=== Work to be completed ===
Tally up the lines below with "both" in them. Answer with the number only.

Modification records
Start of Block

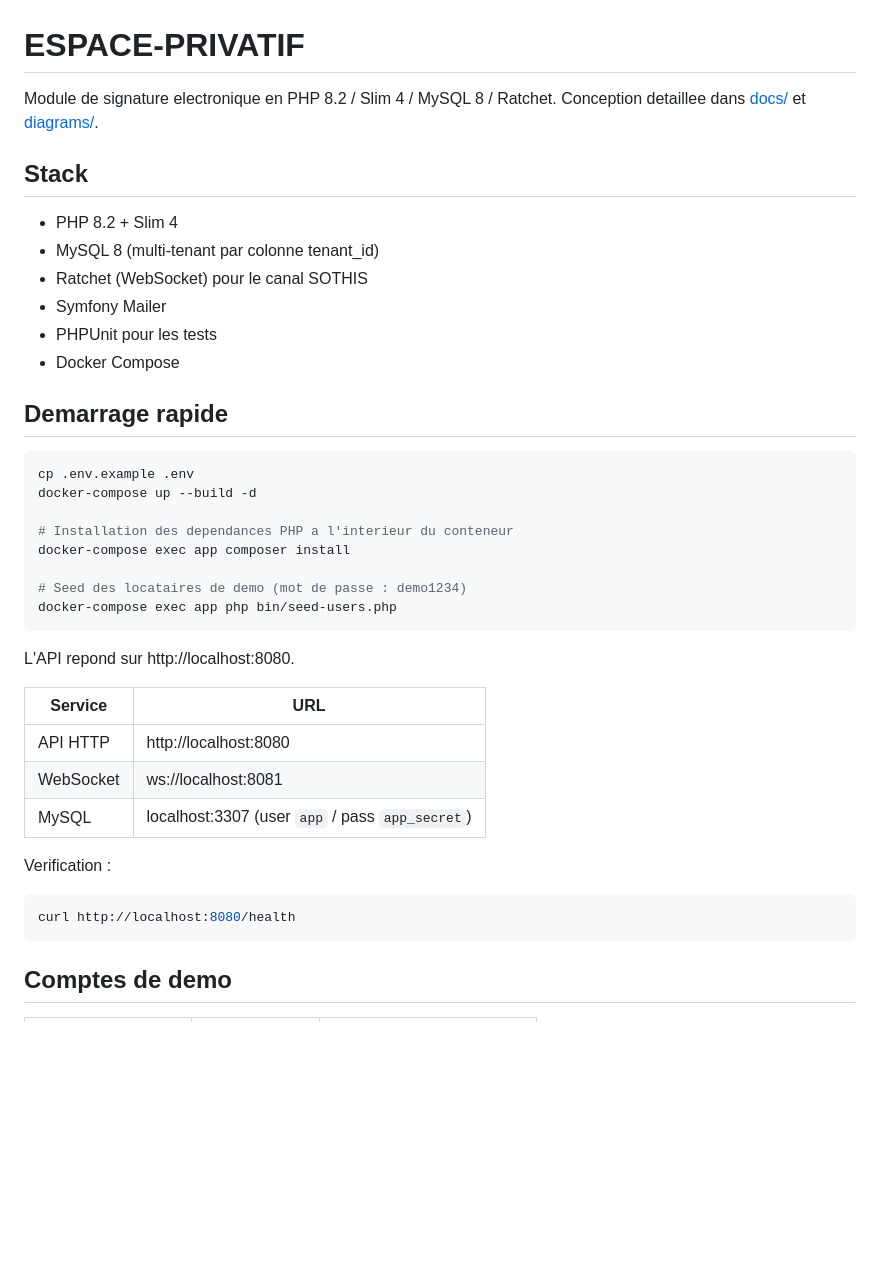
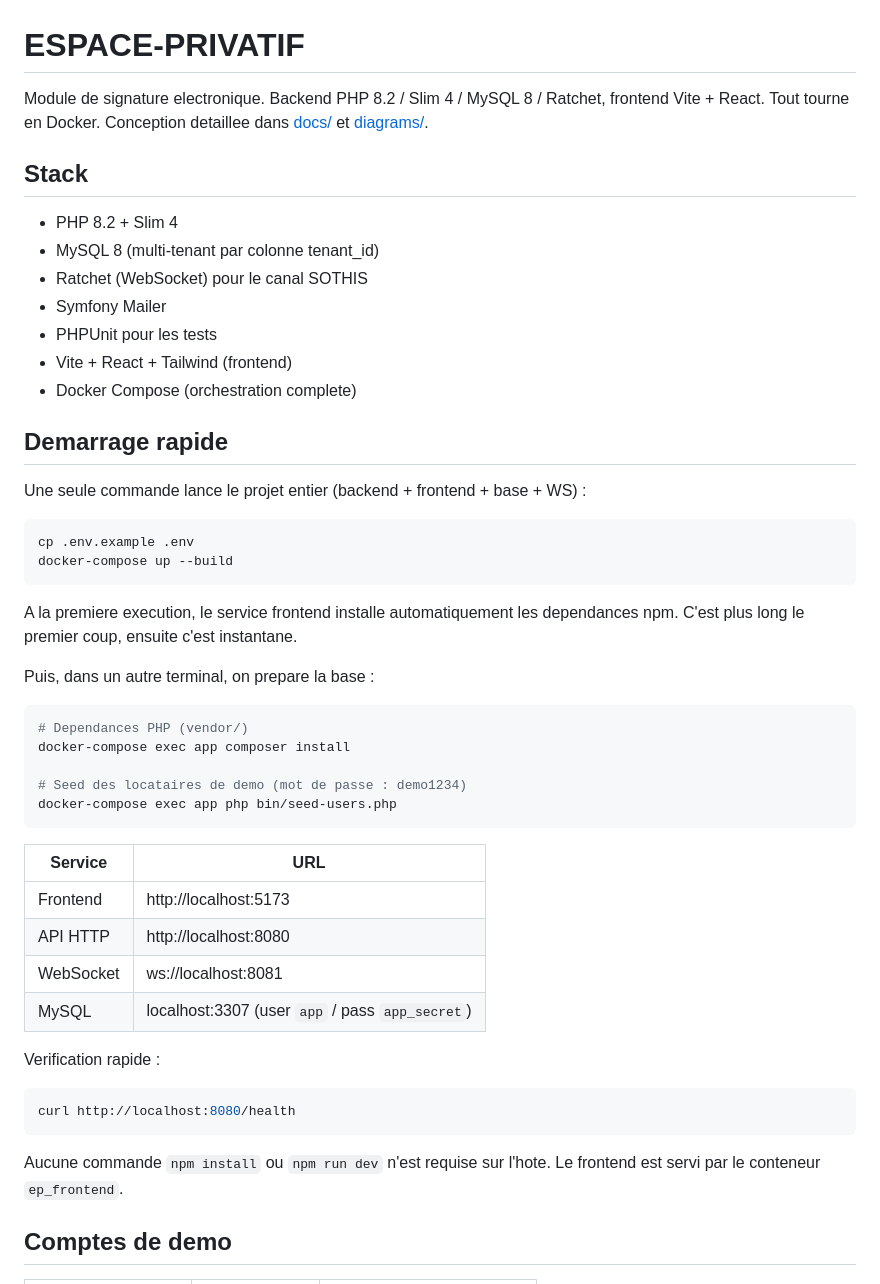
Before and after one commit to ramyozi/ESPACE-PRIVATIF, a Markdown page: README.md, the part around the change. Drawn GitHub-style; blank space fills up the shorter version.

Commit message:
docs(readme): document single-command launch with dockerized frontend

````diff
--- a/README.md
+++ b/README.md
@@ -1,6 +1,7 @@
 # ESPACE-PRIVATIF
 
-Module de signature electronique en PHP 8.2 / Slim 4 / MySQL 8 / Ratchet.
+Module de signature electronique. Backend PHP 8.2 / Slim 4 / MySQL 8 / Ratchet,
+frontend Vite + React. Tout tourne en Docker.
 Conception detaillee dans [docs/](docs/) et [diagrams/](diagrams/).
 
 ## Stack
@@ -10,34 +11,46 @@ Conception detaillee dans [docs/](docs/) et [diagrams/](diagrams/).
 - Ratchet (WebSocket) pour le canal SOTHIS
 - Symfony Mailer
 - PHPUnit pour les tests
-- Docker Compose
+- Vite + React + Tailwind (frontend)
+- Docker Compose (orchestration complete)
 
 ## Demarrage rapide
 
+Une seule commande lance le projet entier (backend + frontend + base + WS) :
+
 ```bash
 cp .env.example .env
-docker-compose up --build -d
+docker-compose up --build
+```
 
-# Installation des dependances PHP a l'interieur du conteneur
+A la premiere execution, le service frontend installe automatiquement les
+dependances npm. C'est plus long le premier coup, ensuite c'est instantane.
+
+Puis, dans un autre terminal, on prepare la base :
+
+```bash
+# Dependances PHP (vendor/)
 docker-compose exec app composer install
 
 # Seed des locataires de demo (mot de passe : demo1234)
 docker-compose exec app php bin/seed-users.php
 ```
 
-L'API repond sur http://localhost:8080.
-
 | Service | URL |
 |---------|-----|
+| Frontend | http://localhost:5173 |
 | API HTTP | http://localhost:8080 |
 | WebSocket | ws://localhost:8081 |
 | MySQL | localhost:3307 (user `app` / pass `app_secret`) |
 
-Verification :
+Verification rapide :
 
 ```bash
 curl http://localhost:8080/health
 ```
+
+Aucune commande `npm install` ou `npm run dev` n'est requise sur l'hote.
+Le frontend est servi par le conteneur `ep_frontend`.
 
 ## Comptes de demo
 
````
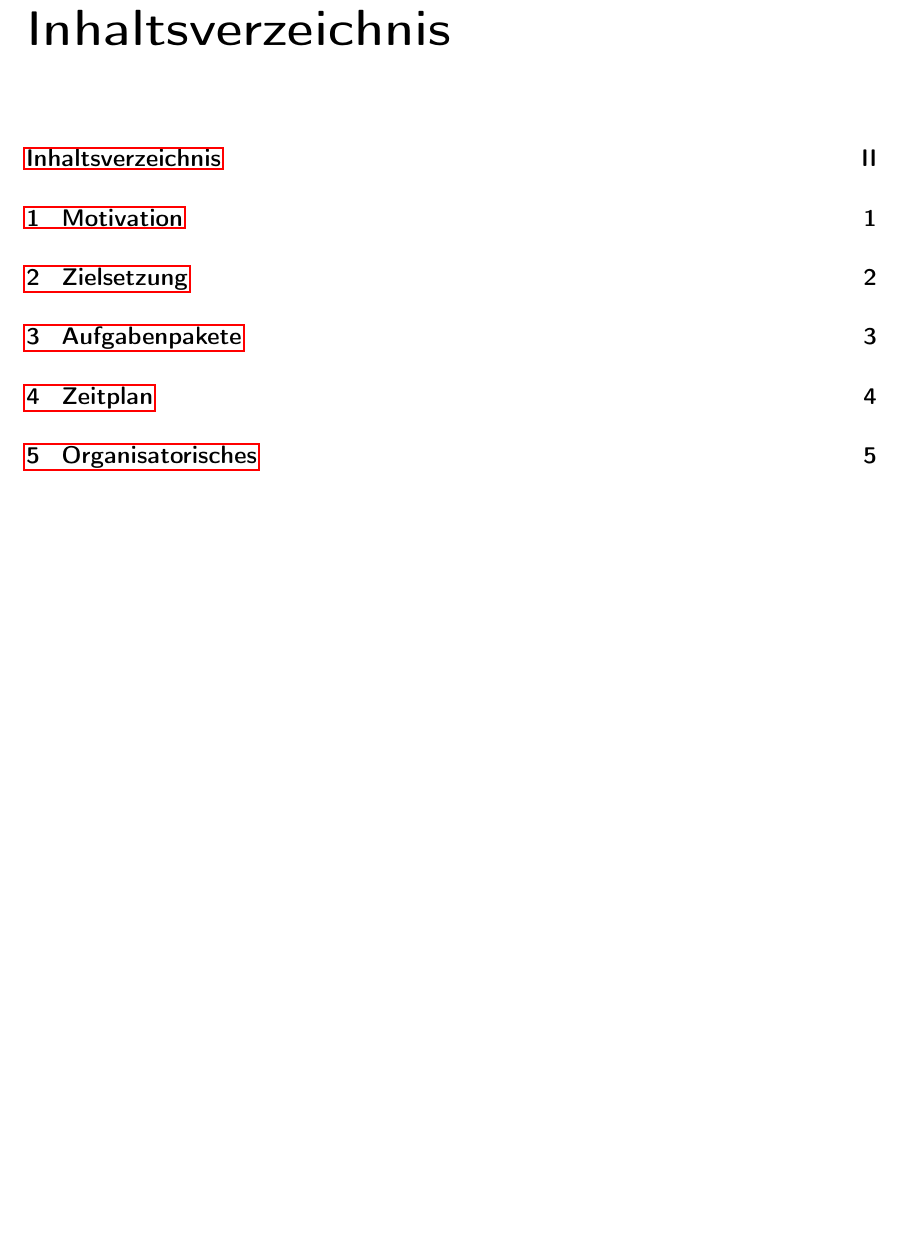
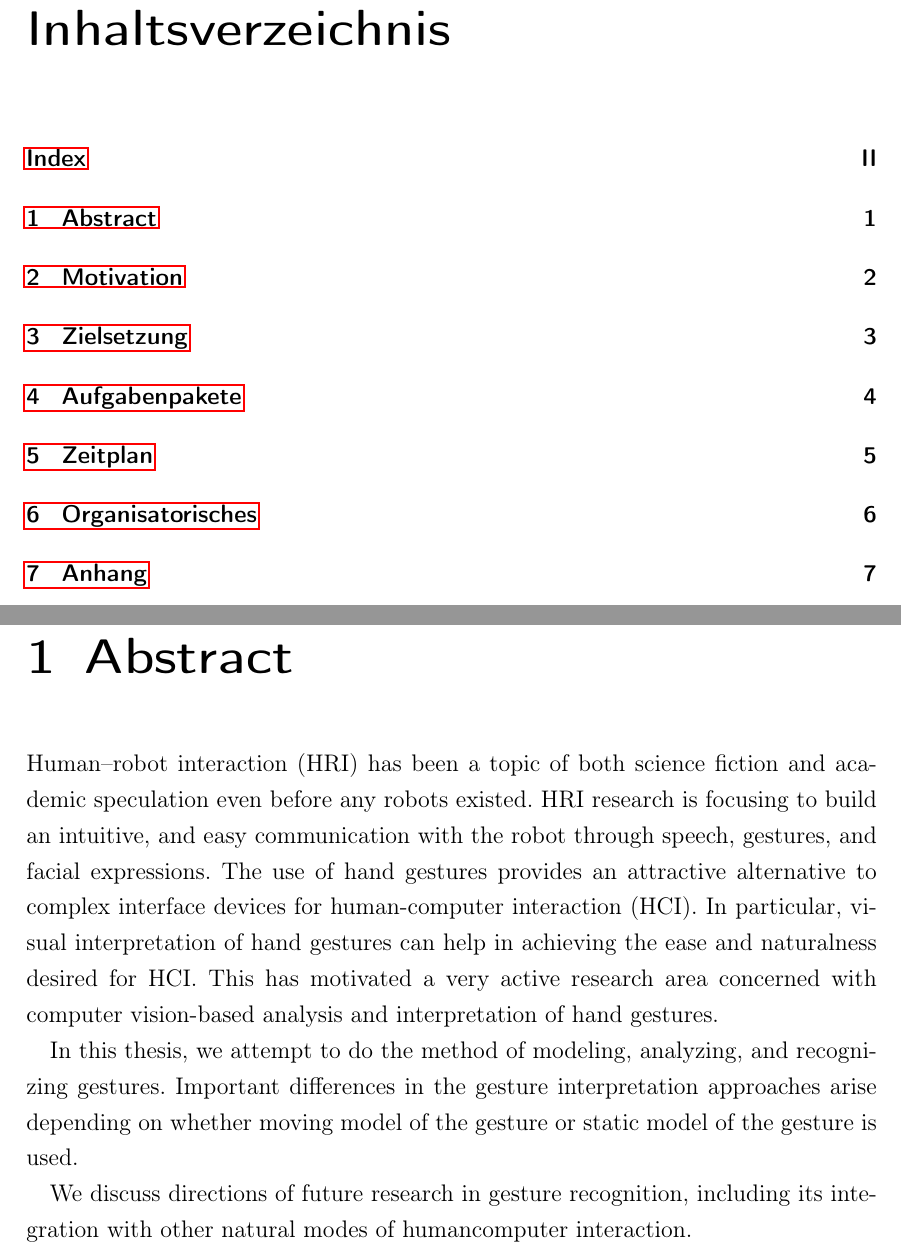
Before and after one commit to AravinthPanch/gesture-recognition-for-human-robot-interaction, a LaTeX thesis (proposal/DiplomarbeitProposal.tex, which reads proposal/chapter/proposal.tex): part of page 2 of 8 before the commit and two parts of pages 2 and 3 of 9 after it, the two joined at a grey line, cut so that both start at the same text, the shorter picture padded with empty space. The pictures show the PDF file proposal/DiplomarbeitProposal.pdf that the author committed with the source; the source files are stored in an older character set and shown here as Unicode.

Commit message:
Template edited for my thesis Abstract added

```diff
--- a/proposal/chapter/proposal.tex
+++ b/proposal/chapter/proposal.tex
@@ -1,3 +1,12 @@
+\chapter{Abstract}
+Human\textendash robot interaction (HRI) has been a topic of both science fiction and academic speculation even before any robots existed. HRI research is  focusing to build an intuitive, and easy communication with the robot through speech, gestures, and facial expressions.
+The use of hand gestures provides an attractive alternative to complex interface devices for human-computer interaction (HCI). In particular, visual interpretation of hand gestures can help in achieving the ease and naturalness desired for HCI. This has motivated a very active research area concerned with computer vision-based analysis and interpretation of hand gestures.
+
+In this thesis, we attempt to do the method of modeling, analyzing, and recognizing gestures. Important differences in the gesture interpretation approaches arise depending on whether moving model of the gesture or static model of the gesture is used.
+
+We discuss directions of future research in gesture recognition, including its integration with other natural modes of humancomputer
+interaction.
+
 \chapter{Motivation}
 
 Im Bereich ... (Warum muss es eine neue Lösung/ einen neuen Ansatz geben)
```
Also changed, not shown: proposal/DiplomarbeitProposal.tex (+1 -1 lines), proposal/chapter/deckblatt.tex (+1 -1 lines), proposal/DiplomarbeitProposal.pdf, 7 other files.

End of Block

=== Written response ===
2